## WORK REQUIRED
Leave out the pictures and output the data verbatim.

## DATA RECORDS

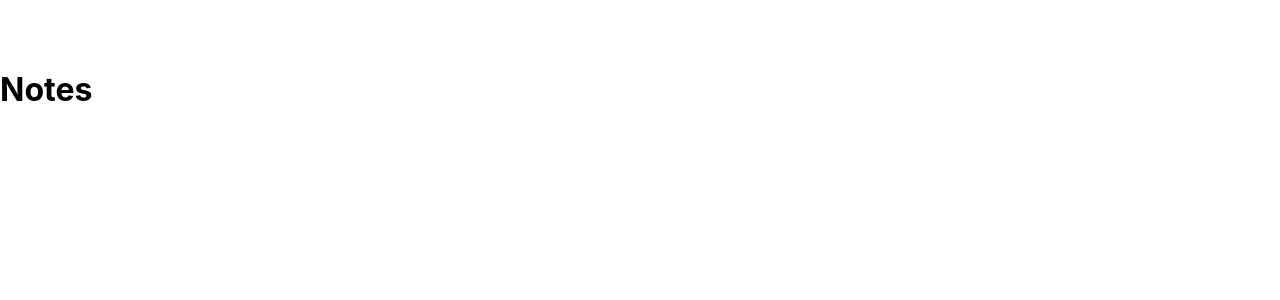
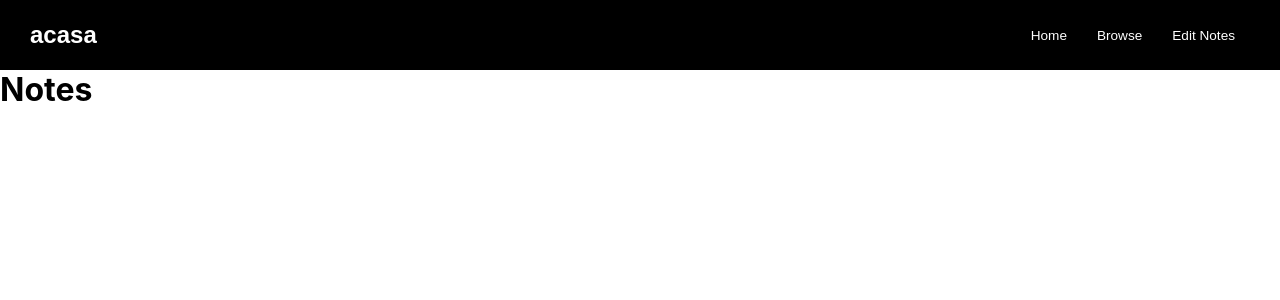
Before and after one commit to DLabbate/real-estate-website, a React (Create React App) app in the folder frontend/: page /notes in a window 1280 px wide. Shown: the top 300 px of the page. Built offline with nearby package versions, Linux system fonts and the light colour scheme; the HTML template or start-up script is replaced by a standard one.

Commit message:
added effect for navbar changing color

```diff
--- a/frontend/src/App.js
+++ b/frontend/src/App.js
@@ -7,16 +7,17 @@ function App() {
   return (
     <Router>
       <div className="App">
-        <Navbar />
-
         <Switch>
           <Route path="/browse">
+            <Navbar />
             <h1>Browse</h1>
           </Route>
           <Route path="/notes">
+            <Navbar />
             <h1>Notes</h1>
           </Route>
           <Route exact path="/">
+            <Navbar transparentEffect />
             <Home />
           </Route>
         </Switch>
--- a/frontend/src/components/Navbar.css
+++ b/frontend/src/components/Navbar.css
@@ -9,6 +9,12 @@
   position: sticky;
   top: 0px;
   z-index: 5;
+  transition: 500ms;
+}
+
+.navbar--opaque {
+  background-color: rgb(0, 0, 0);
+  transition: 500ms;
 }
 
 .navbar__logo {
--- a/frontend/src/components/Navbar.js
+++ b/frontend/src/components/Navbar.js
@@ -8,16 +8,33 @@ const navbarLinks = [
   { url: "/notes", title: "Edit Notes" },
 ];
 
-const Navbar = () => {
+const Navbar = ({ transparentEffect }) => {
   // Determines if the "menu icon" was clicked or not. Note that this icon is only visible when the window width is small.
   const [menuClicked, setMenuClicked] = useState(false);
+
+  const [isTransparent, setIsTransparent] = useState(
+    transparentEffect ? true : false
+  );
 
   const toggleMenuClick = () => {
     setMenuClicked(!menuClicked);
   };
 
+  if (transparentEffect) {
+    const changeBackground = () => {
+      if (window.scrollY >= 70) {
+        setIsTransparent(false);
+      } else {
+        setIsTransparent(true);
+      }
+      console.log(isTransparent);
+    };
+
+    window.addEventListener("scroll", changeBackground);
+  }
+
   return (
-    <nav className="navbar">
+    <nav className={isTransparent ? "navbar" : "navbar navbar--opaque"}>
       <h1 className="navbar__logo">acasa</h1>
 
       {menuClicked ? (
```
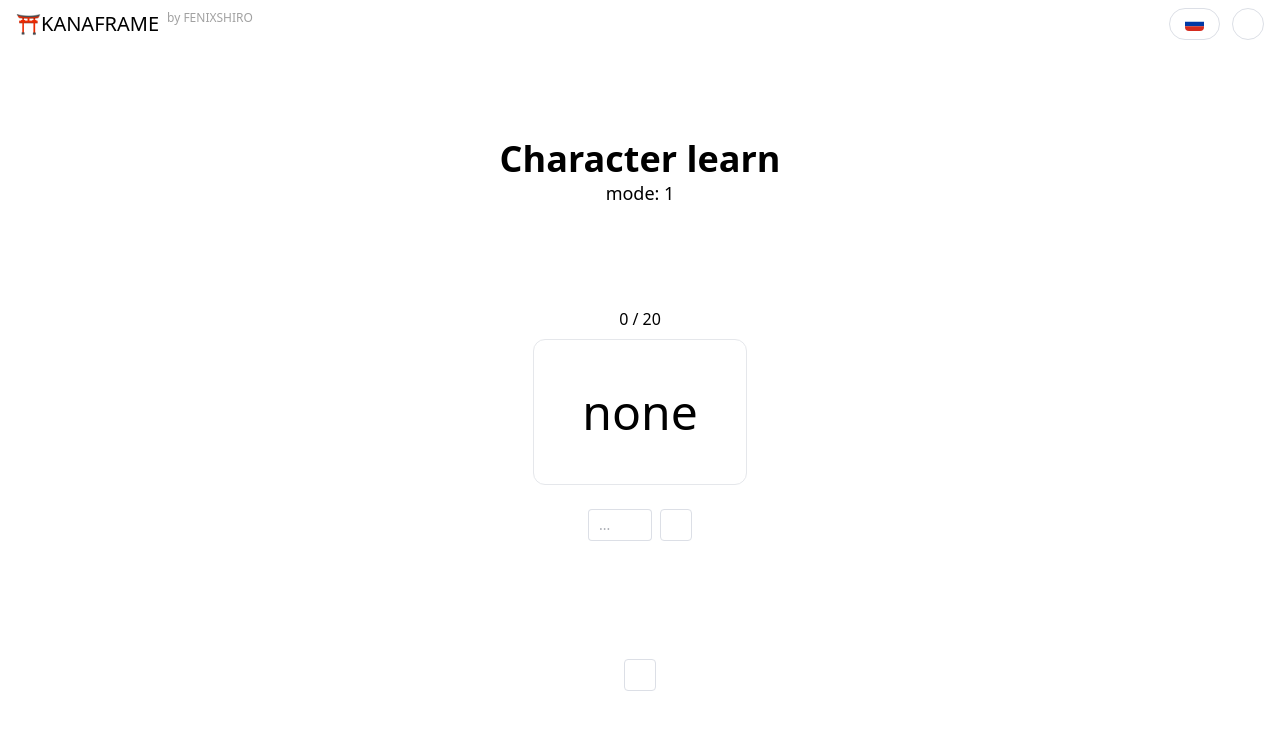
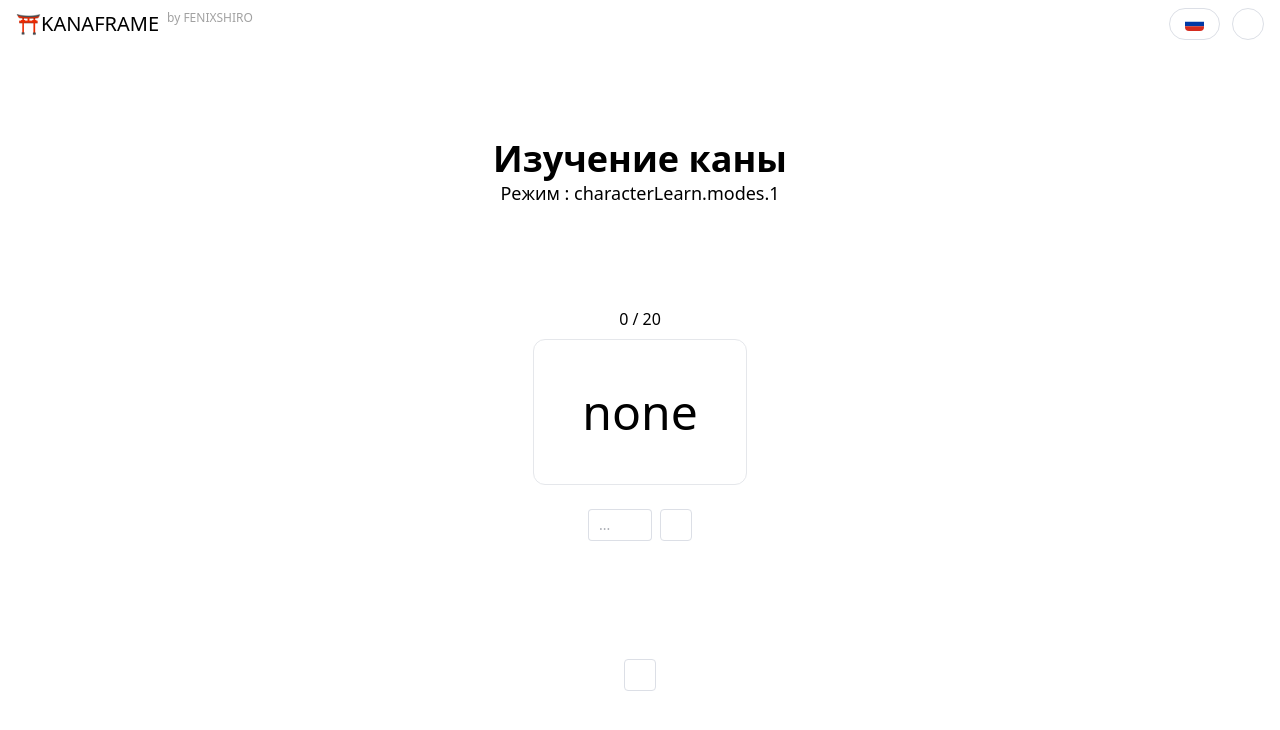
Before and after one commit to FENIXSHIRO/kanaframe, a Nuxt app: page /character-learning/1 in a window 1280 px wide. Shown: the top 730 px of the page. Built offline with nearby package versions, Linux system fonts and the light colour scheme.

Commit message:
feat: added locale to learn page

```diff
--- a/app/pages/character-learning/[mode].vue
+++ b/app/pages/character-learning/[mode].vue
@@ -4,6 +4,7 @@ import CharacterViewport from '~/components/CharacterViewport.vue';
 import { useQuestionStore } from '~/stores/question.store';
 
 const route = useRoute();
+const { t } = useI18n();
 const questionStore = useQuestionStore();
 
 // eslint-disable-next-line @typescript-eslint/no-explicit-any
@@ -16,9 +17,9 @@ questionStore.setCurrentQuestion();
     <div class="mx-auto grid h-screen w-1/2 grid-cols-1 grid-rows-3 pt-12">
       <div class="flex flex-col items-center justify-center">
         <h1 class="text-4xl font-bold">
-          Character learn
+          {{ t("characterLearn.title") }}
         </h1>
-        <span class="text-lg">mode: {{ route.params.mode }}</span>
+        <span class="text-lg">{{ t("characterLearn.mode") }} : {{ t(`characterLearn.modes.${route.params.mode}`) }}</span>
       </div>
 
       <div class="flex flex-col justify-center gap-6">
--- a/i18n/locales/en.json
+++ b/i18n/locales/en.json
@@ -6,7 +6,16 @@
     "modes": {
       "hiragana": "Hiragana",
       "katakana": "Katakana",
-      "mixed": "Mixes"
+      "mixed": "Mixed"
+    }
+  },
+  "characterLearn": {
+    "title": "Character learn",
+    "mode": "Mode",
+    "modes": {
+      "hiragana": "hiragana",
+      "katakana": "katakana",
+      "mixed": "mixed"
     }
   }
 }
--- a/i18n/locales/ru.json
+++ b/i18n/locales/ru.json
@@ -8,5 +8,14 @@
       "katakana": "Катакана",
       "mixed": "Смешанный"
     }
+  },
+   "characterLearn": {
+    "title": "Изучение каны",
+    "mode": "Режим",
+    "modes": {
+      "hiragana": "хирагана",
+      "katakana": "катакана",
+      "mixed": "смешанный"
+    }
   }
 }
--- a/shared/types/Alpgabet.ts
+++ /dev/null
@@ -1 +0,0 @@
-export type Alphabet = 'hiragana' | 'katakana'
--- /dev/null
+++ b/shared/types/Kana.ts
@@ -0,0 +1 @@
+export type Kana = 'hiragana' | 'katakana';
```
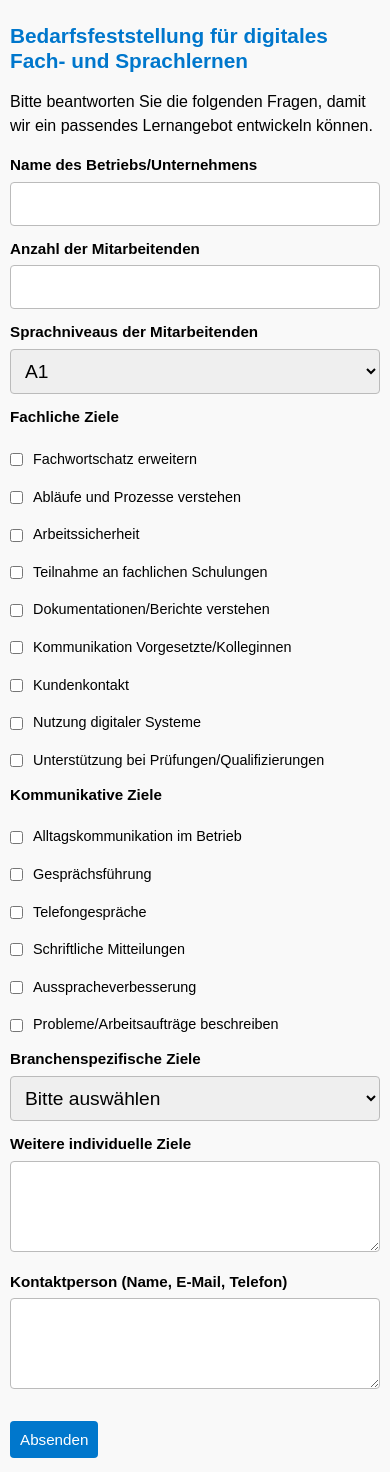
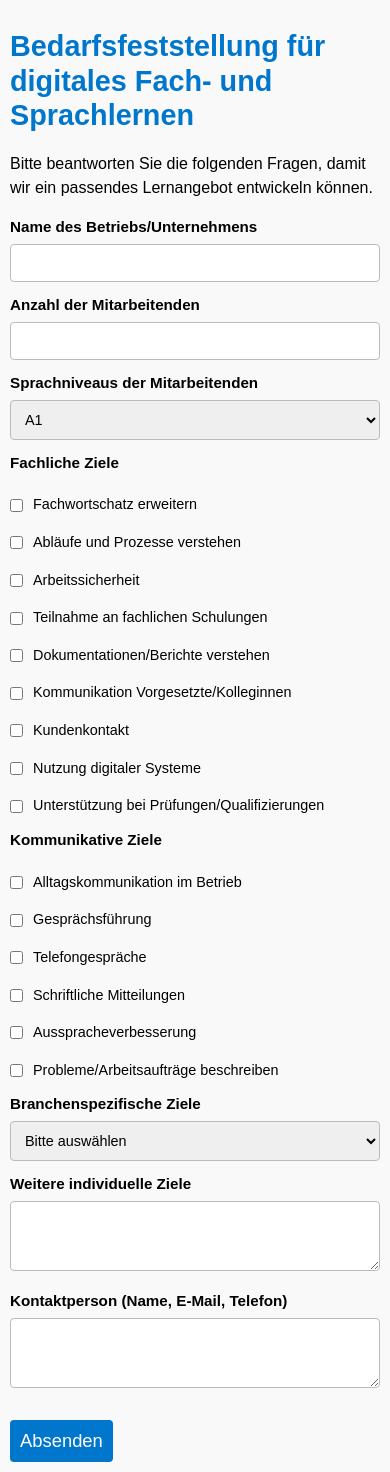
Before and after one commit to ani888m/werkstattsprache, a Flask app: page /bedarfsfeststellung in a window 390 px wide. Run offline with Flask 3, Linux system fonts and the light colour scheme.

Commit message:
Update bedarfsfeststellung.html

```diff
--- a/templates/bedarfsfeststellung.html
+++ b/templates/bedarfsfeststellung.html
@@ -114,16 +114,16 @@
       }
 
       h1 {
-        font-size: 1.3rem;
+        font-size: 1.8rem;
       }
 
       button {
         padding: 10px;
-        font-size: 0.95rem;
+        font-size: 1.15rem;
       }
 
       input, select, textarea {
-        font-size: 1.2rem;
+        font-size: 0.9rem;
       }
 
       .checkbox-group label {
```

## ANSWER FOR THE TASK
Before and after one commit to DLabbate/real-estate-website, a React (Create React App) app in the folder frontend/: page /notes in a window 1280 px wide. Shown: the top 300 px of the page. Built offline with nearby package versions, Linux system fonts and the light colour scheme; the HTML template or start-up script is replaced by a standard one.

Commit message:
added effect for navbar changing color

```diff
--- a/frontend/src/App.js
+++ b/frontend/src/App.js
@@ -7,16 +7,17 @@ function App() {
   return (
     <Router>
       <div className="App">
-        <Navbar />
-
         <Switch>
           <Route path="/browse">
+            <Navbar />
             <h1>Browse</h1>
           </Route>
           <Route path="/notes">
+            <Navbar />
             <h1>Notes</h1>
           </Route>
           <Route exact path="/">
+            <Navbar transparentEffect />
             <Home />
           </Route>
         </Switch>
--- a/frontend/src/components/Navbar.css
+++ b/frontend/src/components/Navbar.css
@@ -9,6 +9,12 @@
   position: sticky;
   top: 0px;
   z-index: 5;
+  transition: 500ms;
+}
+
+.navbar--opaque {
+  background-color: rgb(0, 0, 0);
+  transition: 500ms;
 }
 
 .navbar__logo {
--- a/frontend/src/components/Navbar.js
+++ b/frontend/src/components/Navbar.js
@@ -8,16 +8,33 @@ const navbarLinks = [
   { url: "/notes", title: "Edit Notes" },
 ];
 
-const Navbar = () => {
+const Navbar = ({ transparentEffect }) => {
   // Determines if the "menu icon" was clicked or not. Note that this icon is only visible when the window width is small.
   const [menuClicked, setMenuClicked] = useState(false);
+
+  const [isTransparent, setIsTransparent] = useState(
+    transparentEffect ? true : false
+  );
 
   const toggleMenuClick = () => {
     setMenuClicked(!menuClicked);
   };
 
+  if (transparentEffect) {
+    const changeBackground = () => {
+      if (window.scrollY >= 70) {
+        setIsTransparent(false);
+      } else {
+        setIsTransparent(true);
+      }
+      console.log(isTransparent);
+    };
+
+    window.addEventListener("scroll", changeBackground);
+  }
+
   return (
-    <nav className="navbar">
+    <nav className={isTransparent ? "navbar" : "navbar navbar--opaque"}>
       <h1 className="navbar__logo">acasa</h1>
 
       {menuClicked ? (
```
Before and after one commit to FENIXSHIRO/kanaframe, a Nuxt app: page /character-learning/1 in a window 1280 px wide. Shown: the top 730 px of the page. Built offline with nearby package versions, Linux system fonts and the light colour scheme.

Commit message:
feat: added locale to learn page

```diff
--- a/app/pages/character-learning/[mode].vue
+++ b/app/pages/character-learning/[mode].vue
@@ -4,6 +4,7 @@ import CharacterViewport from '~/components/CharacterViewport.vue';
 import { useQuestionStore } from '~/stores/question.store';
 
 const route = useRoute();
+const { t } = useI18n();
 const questionStore = useQuestionStore();
 
 // eslint-disable-next-line @typescript-eslint/no-explicit-any
@@ -16,9 +17,9 @@ questionStore.setCurrentQuestion();
     <div class="mx-auto grid h-screen w-1/2 grid-cols-1 grid-rows-3 pt-12">
       <div class="flex flex-col items-center justify-center">
         <h1 class="text-4xl font-bold">
-          Character learn
+          {{ t("characterLearn.title") }}
         </h1>
-        <span class="text-lg">mode: {{ route.params.mode }}</span>
+        <span class="text-lg">{{ t("characterLearn.mode") }} : {{ t(`characterLearn.modes.${route.params.mode}`) }}</span>
       </div>
 
       <div class="flex flex-col justify-center gap-6">
--- a/i18n/locales/en.json
+++ b/i18n/locales/en.json
@@ -6,7 +6,16 @@
     "modes": {
       "hiragana": "Hiragana",
       "katakana": "Katakana",
-      "mixed": "Mixes"
+      "mixed": "Mixed"
+    }
+  },
+  "characterLearn": {
+    "title": "Character learn",
+    "mode": "Mode",
+    "modes": {
+      "hiragana": "hiragana",
+      "katakana": "katakana",
+      "mixed": "mixed"
     }
   }
 }
--- a/i18n/locales/ru.json
+++ b/i18n/locales/ru.json
@@ -8,5 +8,14 @@
       "katakana": "Катакана",
       "mixed": "Смешанный"
     }
+  },
+   "characterLearn": {
+    "title": "Изучение каны",
+    "mode": "Режим",
+    "modes": {
+      "hiragana": "хирагана",
+      "katakana": "катакана",
+      "mixed": "смешанный"
+    }
   }
 }
--- a/shared/types/Alpgabet.ts
+++ /dev/null
@@ -1 +0,0 @@
-export type Alphabet = 'hiragana' | 'katakana'
--- /dev/null
+++ b/shared/types/Kana.ts
@@ -0,0 +1 @@
+export type Kana = 'hiragana' | 'katakana';
```
Before and after one commit to ani888m/werkstattsprache, a Flask app: page /bedarfsfeststellung in a window 390 px wide. Run offline with Flask 3, Linux system fonts and the light colour scheme.

Commit message:
Update bedarfsfeststellung.html

```diff
--- a/templates/bedarfsfeststellung.html
+++ b/templates/bedarfsfeststellung.html
@@ -114,16 +114,16 @@
       }
 
       h1 {
-        font-size: 1.3rem;
+        font-size: 1.8rem;
       }
 
       button {
         padding: 10px;
-        font-size: 0.95rem;
+        font-size: 1.15rem;
       }
 
       input, select, textarea {
-        font-size: 1.2rem;
+        font-size: 0.9rem;
       }
 
       .checkbox-group label {
```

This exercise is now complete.